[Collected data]
- - -

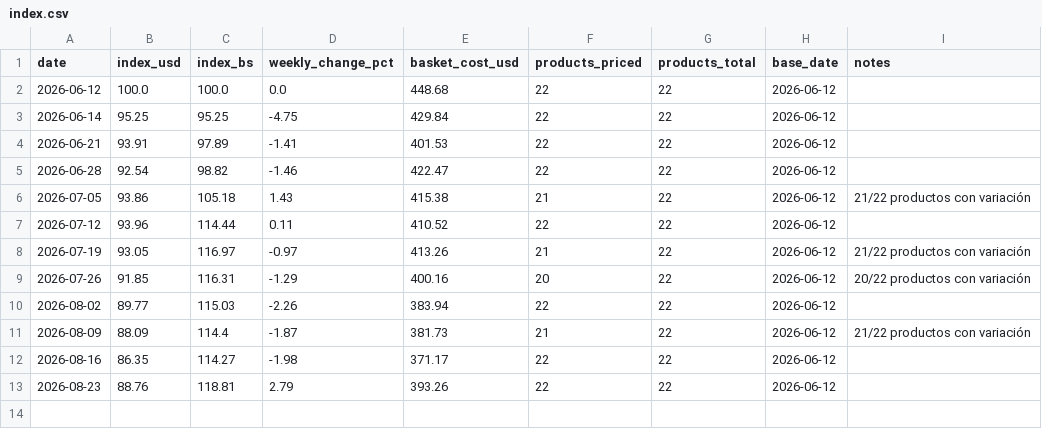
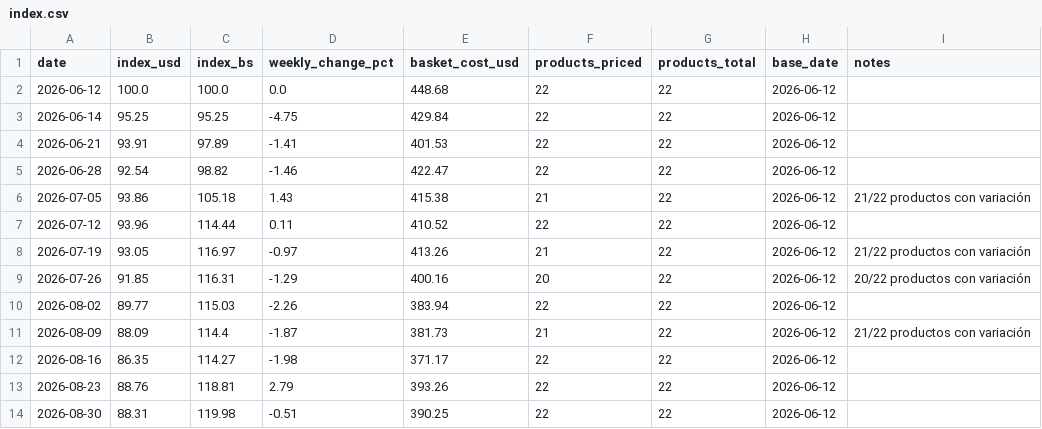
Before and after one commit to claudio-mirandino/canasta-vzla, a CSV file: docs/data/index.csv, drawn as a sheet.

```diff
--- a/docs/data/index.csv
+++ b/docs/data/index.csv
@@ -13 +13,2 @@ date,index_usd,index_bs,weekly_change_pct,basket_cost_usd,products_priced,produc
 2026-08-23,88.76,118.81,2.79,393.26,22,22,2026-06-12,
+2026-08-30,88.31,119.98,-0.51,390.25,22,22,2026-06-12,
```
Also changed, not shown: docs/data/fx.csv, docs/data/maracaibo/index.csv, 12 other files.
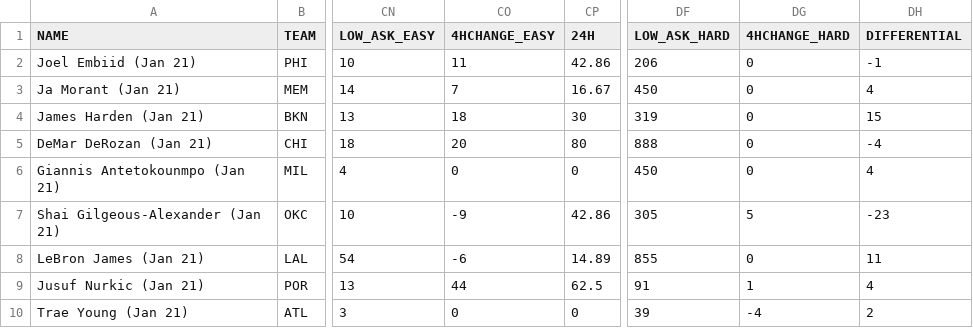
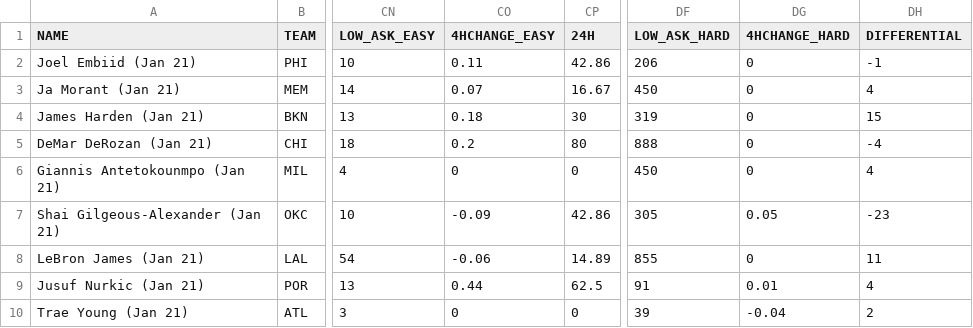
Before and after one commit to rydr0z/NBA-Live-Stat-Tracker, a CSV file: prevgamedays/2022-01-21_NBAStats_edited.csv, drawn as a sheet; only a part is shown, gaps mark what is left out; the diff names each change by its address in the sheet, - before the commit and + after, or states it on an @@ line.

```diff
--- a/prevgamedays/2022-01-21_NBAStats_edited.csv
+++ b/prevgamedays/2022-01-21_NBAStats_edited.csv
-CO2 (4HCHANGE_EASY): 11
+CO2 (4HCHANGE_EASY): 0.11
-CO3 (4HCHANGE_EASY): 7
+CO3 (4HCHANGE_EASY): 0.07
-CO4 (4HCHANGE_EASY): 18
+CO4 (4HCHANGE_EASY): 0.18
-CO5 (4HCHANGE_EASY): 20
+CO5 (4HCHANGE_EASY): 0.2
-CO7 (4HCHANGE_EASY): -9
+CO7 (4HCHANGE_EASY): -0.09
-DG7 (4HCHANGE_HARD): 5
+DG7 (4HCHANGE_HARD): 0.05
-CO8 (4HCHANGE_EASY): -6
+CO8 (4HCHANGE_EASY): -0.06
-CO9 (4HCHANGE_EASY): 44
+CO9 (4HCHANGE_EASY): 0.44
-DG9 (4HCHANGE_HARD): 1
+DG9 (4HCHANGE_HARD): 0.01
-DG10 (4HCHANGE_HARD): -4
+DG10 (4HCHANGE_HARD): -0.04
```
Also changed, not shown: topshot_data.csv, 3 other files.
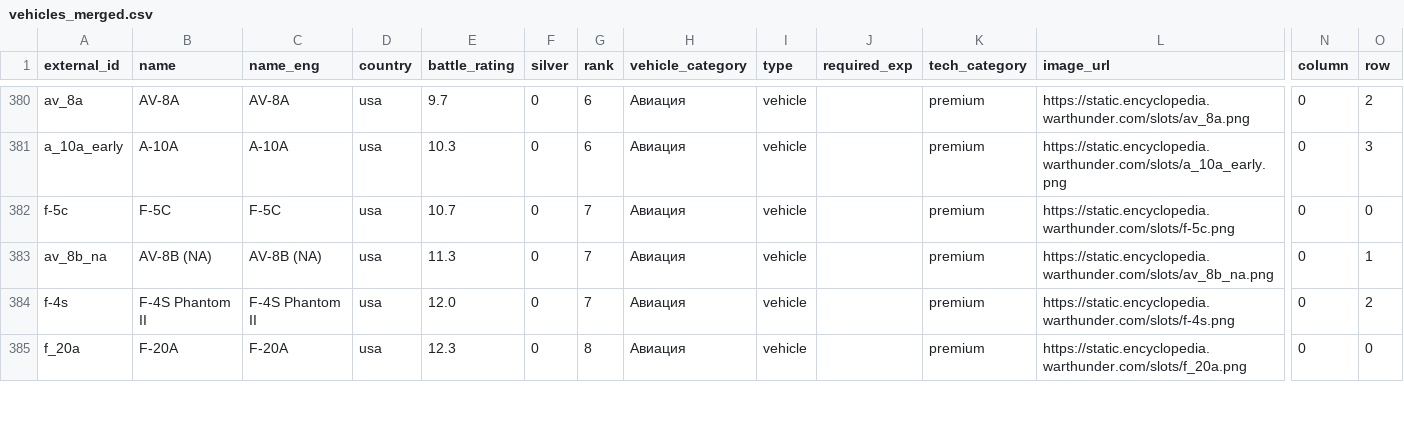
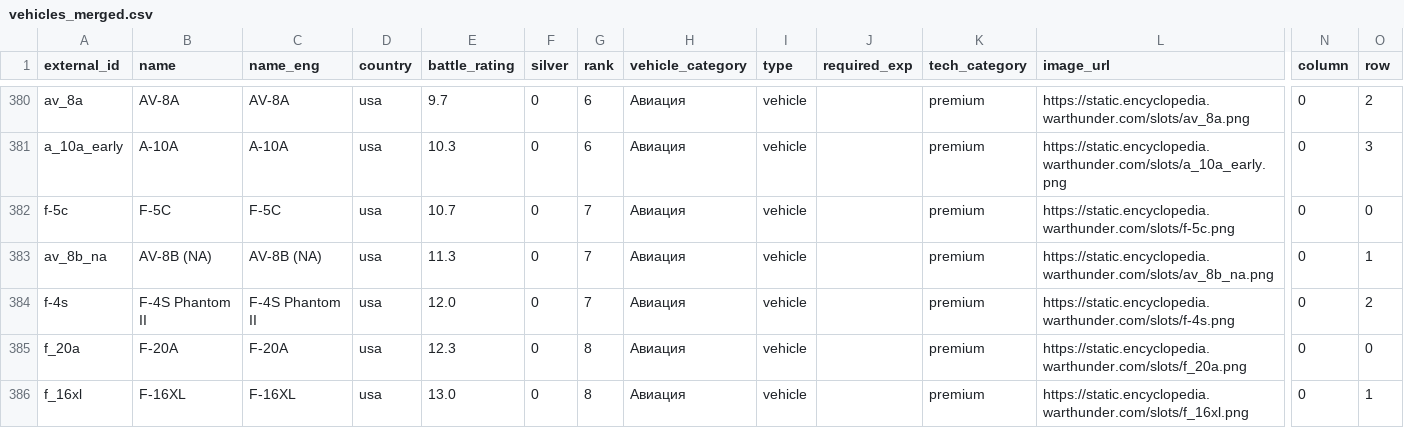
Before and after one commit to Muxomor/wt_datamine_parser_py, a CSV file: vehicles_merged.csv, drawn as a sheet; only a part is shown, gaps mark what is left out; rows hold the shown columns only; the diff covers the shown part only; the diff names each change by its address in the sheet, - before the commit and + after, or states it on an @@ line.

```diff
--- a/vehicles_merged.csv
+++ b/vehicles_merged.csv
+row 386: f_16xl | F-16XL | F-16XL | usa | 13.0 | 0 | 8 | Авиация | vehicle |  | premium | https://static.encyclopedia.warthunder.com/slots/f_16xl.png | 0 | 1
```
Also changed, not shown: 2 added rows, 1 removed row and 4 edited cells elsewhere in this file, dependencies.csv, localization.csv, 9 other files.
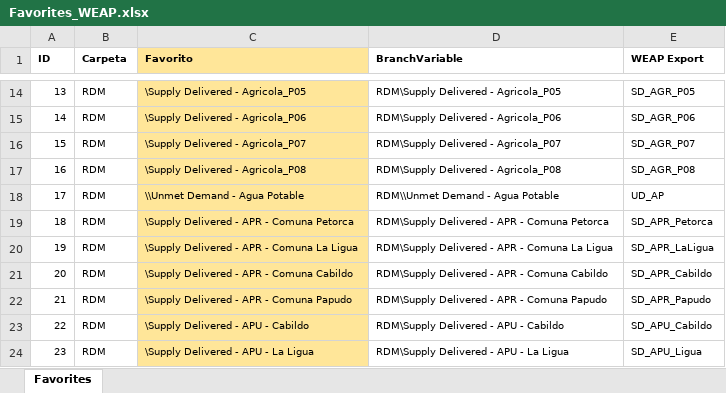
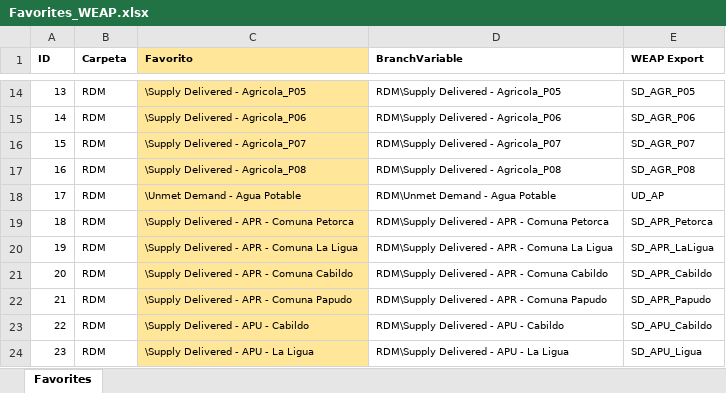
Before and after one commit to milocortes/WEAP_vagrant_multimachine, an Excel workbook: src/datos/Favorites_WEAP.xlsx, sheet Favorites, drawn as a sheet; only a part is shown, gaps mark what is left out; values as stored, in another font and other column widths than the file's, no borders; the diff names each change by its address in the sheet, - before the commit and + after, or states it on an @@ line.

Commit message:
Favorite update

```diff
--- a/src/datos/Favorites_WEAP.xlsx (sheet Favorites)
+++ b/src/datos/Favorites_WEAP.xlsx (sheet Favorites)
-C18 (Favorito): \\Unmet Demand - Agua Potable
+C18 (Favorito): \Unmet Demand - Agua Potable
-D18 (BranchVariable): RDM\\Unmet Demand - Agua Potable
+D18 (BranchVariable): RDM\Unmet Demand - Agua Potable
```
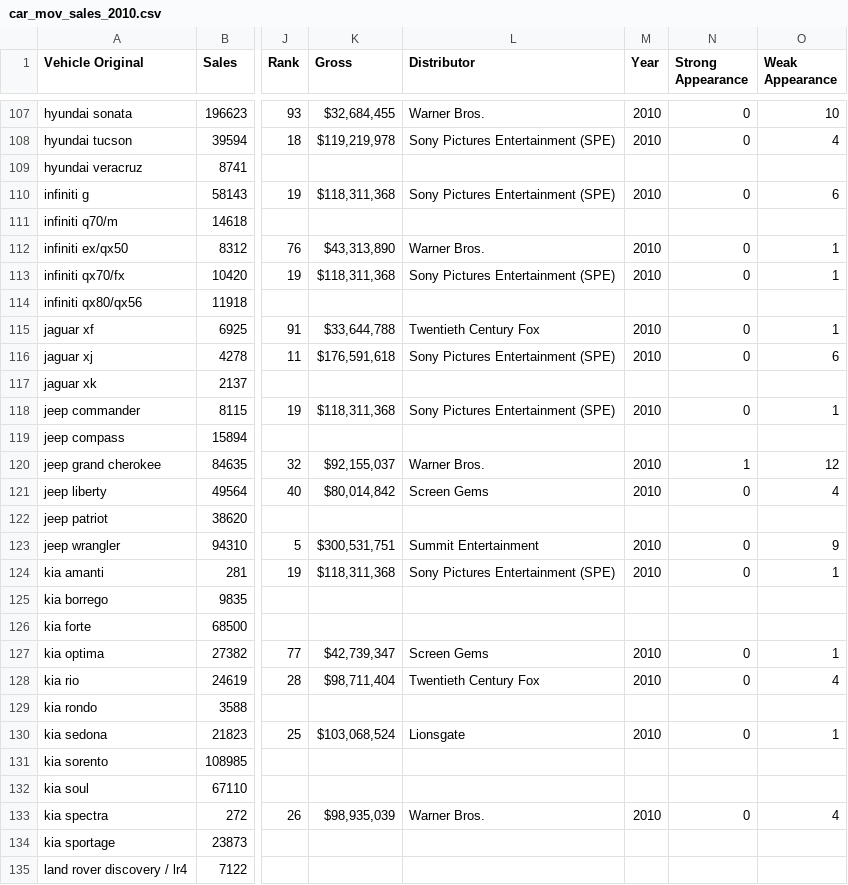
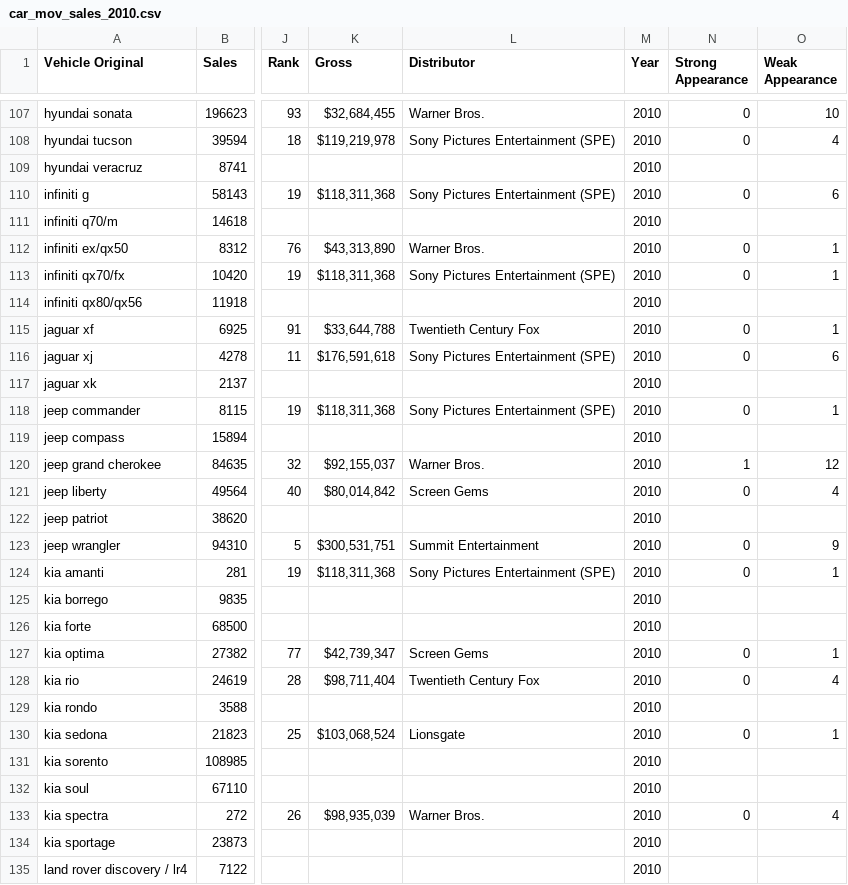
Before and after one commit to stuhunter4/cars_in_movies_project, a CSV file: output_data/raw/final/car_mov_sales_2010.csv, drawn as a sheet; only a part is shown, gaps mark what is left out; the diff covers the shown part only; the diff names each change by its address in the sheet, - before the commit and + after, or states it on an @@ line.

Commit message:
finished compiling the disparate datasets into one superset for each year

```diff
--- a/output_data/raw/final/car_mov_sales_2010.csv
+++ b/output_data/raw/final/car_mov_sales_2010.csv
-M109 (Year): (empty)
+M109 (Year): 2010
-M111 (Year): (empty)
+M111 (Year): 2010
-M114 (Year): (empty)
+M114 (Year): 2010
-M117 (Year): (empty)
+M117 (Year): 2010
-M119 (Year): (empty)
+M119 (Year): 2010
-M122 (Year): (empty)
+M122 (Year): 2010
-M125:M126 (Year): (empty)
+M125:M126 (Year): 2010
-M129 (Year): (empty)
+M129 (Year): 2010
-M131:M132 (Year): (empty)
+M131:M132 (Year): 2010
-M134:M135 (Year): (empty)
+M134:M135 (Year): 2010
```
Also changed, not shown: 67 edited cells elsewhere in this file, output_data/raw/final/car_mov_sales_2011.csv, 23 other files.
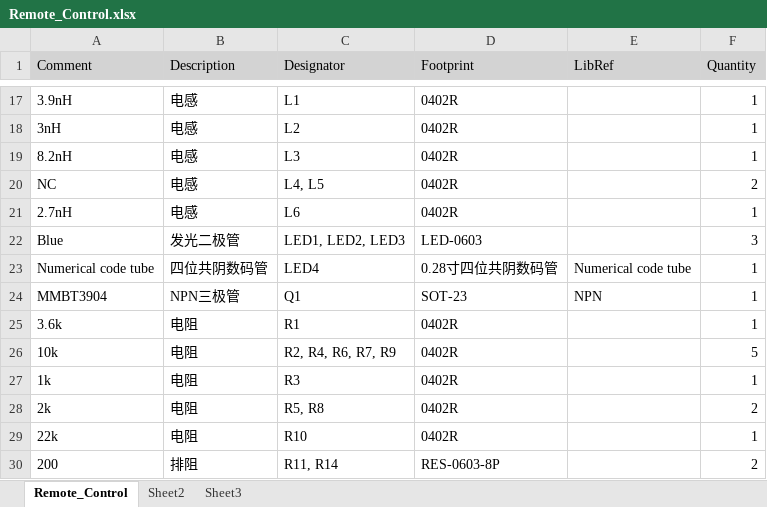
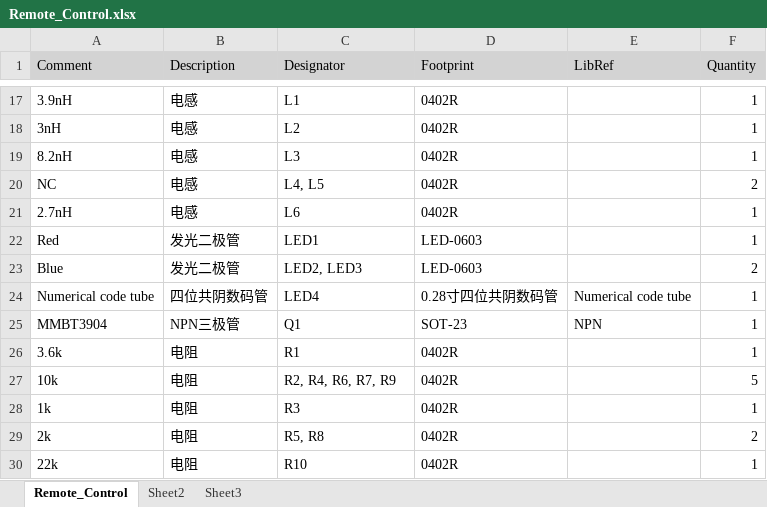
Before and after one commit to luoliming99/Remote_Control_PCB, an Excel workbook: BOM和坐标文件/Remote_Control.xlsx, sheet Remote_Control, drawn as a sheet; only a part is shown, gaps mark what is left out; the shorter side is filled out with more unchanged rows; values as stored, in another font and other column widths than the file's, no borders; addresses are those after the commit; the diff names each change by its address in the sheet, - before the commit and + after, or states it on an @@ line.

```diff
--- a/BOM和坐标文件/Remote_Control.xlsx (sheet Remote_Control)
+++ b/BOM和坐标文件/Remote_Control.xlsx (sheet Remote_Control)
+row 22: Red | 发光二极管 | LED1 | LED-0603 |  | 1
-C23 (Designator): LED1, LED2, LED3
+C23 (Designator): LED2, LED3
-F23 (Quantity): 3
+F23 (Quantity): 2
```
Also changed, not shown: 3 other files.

- - -

**Requirement**
Return exactly the lines of the data, beginning with the first and ending with the line containing "Also changed, not shown: topshot_data.csv, 3". Skip the pictures.

**Answer box**
Before and after one commit to claudio-mirandino/canasta-vzla, a CSV file: docs/data/index.csv, drawn as a sheet.

```diff
--- a/docs/data/index.csv
+++ b/docs/data/index.csv
@@ -13 +13,2 @@ date,index_usd,index_bs,weekly_change_pct,basket_cost_usd,products_priced,produc
 2026-08-23,88.76,118.81,2.79,393.26,22,22,2026-06-12,
+2026-08-30,88.31,119.98,-0.51,390.25,22,22,2026-06-12,
```
Also changed, not shown: docs/data/fx.csv, docs/data/maracaibo/index.csv, 12 other files.
Before and after one commit to rydr0z/NBA-Live-Stat-Tracker, a CSV file: prevgamedays/2022-01-21_NBAStats_edited.csv, drawn as a sheet; only a part is shown, gaps mark what is left out; the diff names each change by its address in the sheet, - before the commit and + after, or states it on an @@ line.

```diff
--- a/prevgamedays/2022-01-21_NBAStats_edited.csv
+++ b/prevgamedays/2022-01-21_NBAStats_edited.csv
-CO2 (4HCHANGE_EASY): 11
+CO2 (4HCHANGE_EASY): 0.11
-CO3 (4HCHANGE_EASY): 7
+CO3 (4HCHANGE_EASY): 0.07
-CO4 (4HCHANGE_EASY): 18
+CO4 (4HCHANGE_EASY): 0.18
-CO5 (4HCHANGE_EASY): 20
+CO5 (4HCHANGE_EASY): 0.2
-CO7 (4HCHANGE_EASY): -9
+CO7 (4HCHANGE_EASY): -0.09
-DG7 (4HCHANGE_HARD): 5
+DG7 (4HCHANGE_HARD): 0.05
-CO8 (4HCHANGE_EASY): -6
+CO8 (4HCHANGE_EASY): -0.06
-CO9 (4HCHANGE_EASY): 44
+CO9 (4HCHANGE_EASY): 0.44
-DG9 (4HCHANGE_HARD): 1
+DG9 (4HCHANGE_HARD): 0.01
-DG10 (4HCHANGE_HARD): -4
+DG10 (4HCHANGE_HARD): -0.04
```
Also changed, not shown: topshot_data.csv, 3 other files.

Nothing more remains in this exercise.